(TASK DIRECTIONS) Write every entry out again, exactly as given.

(TASK INPUT)
┄┄┄┄┄┄
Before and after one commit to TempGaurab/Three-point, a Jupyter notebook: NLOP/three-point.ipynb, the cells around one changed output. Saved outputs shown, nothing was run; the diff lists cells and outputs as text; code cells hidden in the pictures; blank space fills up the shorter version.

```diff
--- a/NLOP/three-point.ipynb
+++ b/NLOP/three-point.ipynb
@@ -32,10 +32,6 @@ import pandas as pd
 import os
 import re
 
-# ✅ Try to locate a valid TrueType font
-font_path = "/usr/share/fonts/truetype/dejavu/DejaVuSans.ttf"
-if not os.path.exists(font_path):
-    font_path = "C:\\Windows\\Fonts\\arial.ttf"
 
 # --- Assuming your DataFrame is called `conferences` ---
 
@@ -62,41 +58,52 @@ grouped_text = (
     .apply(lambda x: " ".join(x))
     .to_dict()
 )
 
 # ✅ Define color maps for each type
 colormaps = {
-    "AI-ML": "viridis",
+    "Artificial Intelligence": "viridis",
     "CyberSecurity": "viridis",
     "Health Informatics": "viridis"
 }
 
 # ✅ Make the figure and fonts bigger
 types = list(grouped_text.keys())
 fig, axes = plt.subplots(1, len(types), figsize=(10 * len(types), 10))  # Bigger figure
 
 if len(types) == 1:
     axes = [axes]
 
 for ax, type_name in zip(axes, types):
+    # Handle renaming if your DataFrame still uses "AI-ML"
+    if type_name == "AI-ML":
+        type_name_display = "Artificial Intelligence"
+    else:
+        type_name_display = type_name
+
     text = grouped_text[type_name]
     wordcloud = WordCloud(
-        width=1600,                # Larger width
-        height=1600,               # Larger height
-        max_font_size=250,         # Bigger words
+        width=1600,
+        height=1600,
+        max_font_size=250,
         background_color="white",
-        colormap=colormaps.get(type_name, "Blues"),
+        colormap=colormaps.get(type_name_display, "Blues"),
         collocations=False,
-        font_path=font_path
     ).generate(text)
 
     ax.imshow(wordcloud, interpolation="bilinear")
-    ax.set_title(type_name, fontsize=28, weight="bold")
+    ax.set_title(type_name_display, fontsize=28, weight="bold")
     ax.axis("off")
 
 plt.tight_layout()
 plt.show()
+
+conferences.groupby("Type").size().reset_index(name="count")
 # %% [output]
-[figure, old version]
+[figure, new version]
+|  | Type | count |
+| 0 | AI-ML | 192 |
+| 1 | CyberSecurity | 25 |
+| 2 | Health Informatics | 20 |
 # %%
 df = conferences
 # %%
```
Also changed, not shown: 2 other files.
┄┄┄┄┄┄
(OUTPUT OF THE EXERCISE)
Before and after one commit to TempGaurab/Three-point, a Jupyter notebook: NLOP/three-point.ipynb, the cells around one changed output. Saved outputs shown, nothing was run; the diff lists cells and outputs as text; code cells hidden in the pictures; blank space fills up the shorter version.

```diff
--- a/NLOP/three-point.ipynb
+++ b/NLOP/three-point.ipynb
@@ -32,10 +32,6 @@ import pandas as pd
 import os
 import re
 
-# ✅ Try to locate a valid TrueType font
-font_path = "/usr/share/fonts/truetype/dejavu/DejaVuSans.ttf"
-if not os.path.exists(font_path):
-    font_path = "C:\\Windows\\Fonts\\arial.ttf"
 
 # --- Assuming your DataFrame is called `conferences` ---
 
@@ -62,41 +58,52 @@ grouped_text = (
     .apply(lambda x: " ".join(x))
     .to_dict()
 )
 
 # ✅ Define color maps for each type
 colormaps = {
-    "AI-ML": "viridis",
+    "Artificial Intelligence": "viridis",
     "CyberSecurity": "viridis",
     "Health Informatics": "viridis"
 }
 
 # ✅ Make the figure and fonts bigger
 types = list(grouped_text.keys())
 fig, axes = plt.subplots(1, len(types), figsize=(10 * len(types), 10))  # Bigger figure
 
 if len(types) == 1:
     axes = [axes]
 
 for ax, type_name in zip(axes, types):
+    # Handle renaming if your DataFrame still uses "AI-ML"
+    if type_name == "AI-ML":
+        type_name_display = "Artificial Intelligence"
+    else:
+        type_name_display = type_name
+
     text = grouped_text[type_name]
     wordcloud = WordCloud(
-        width=1600,                # Larger width
-        height=1600,               # Larger height
-        max_font_size=250,         # Bigger words
+        width=1600,
+        height=1600,
+        max_font_size=250,
         background_color="white",
-        colormap=colormaps.get(type_name, "Blues"),
+        colormap=colormaps.get(type_name_display, "Blues"),
         collocations=False,
-        font_path=font_path
     ).generate(text)
 
     ax.imshow(wordcloud, interpolation="bilinear")
-    ax.set_title(type_name, fontsize=28, weight="bold")
+    ax.set_title(type_name_display, fontsize=28, weight="bold")
     ax.axis("off")
 
 plt.tight_layout()
 plt.show()
+
+conferences.groupby("Type").size().reset_index(name="count")
 # %% [output]
-[figure, old version]
+[figure, new version]
+|  | Type | count |
+| 0 | AI-ML | 192 |
+| 1 | CyberSecurity | 25 |
+| 2 | Health Informatics | 20 |
 # %%
 df = conferences
 # %%
```
Also changed, not shown: 2 other files.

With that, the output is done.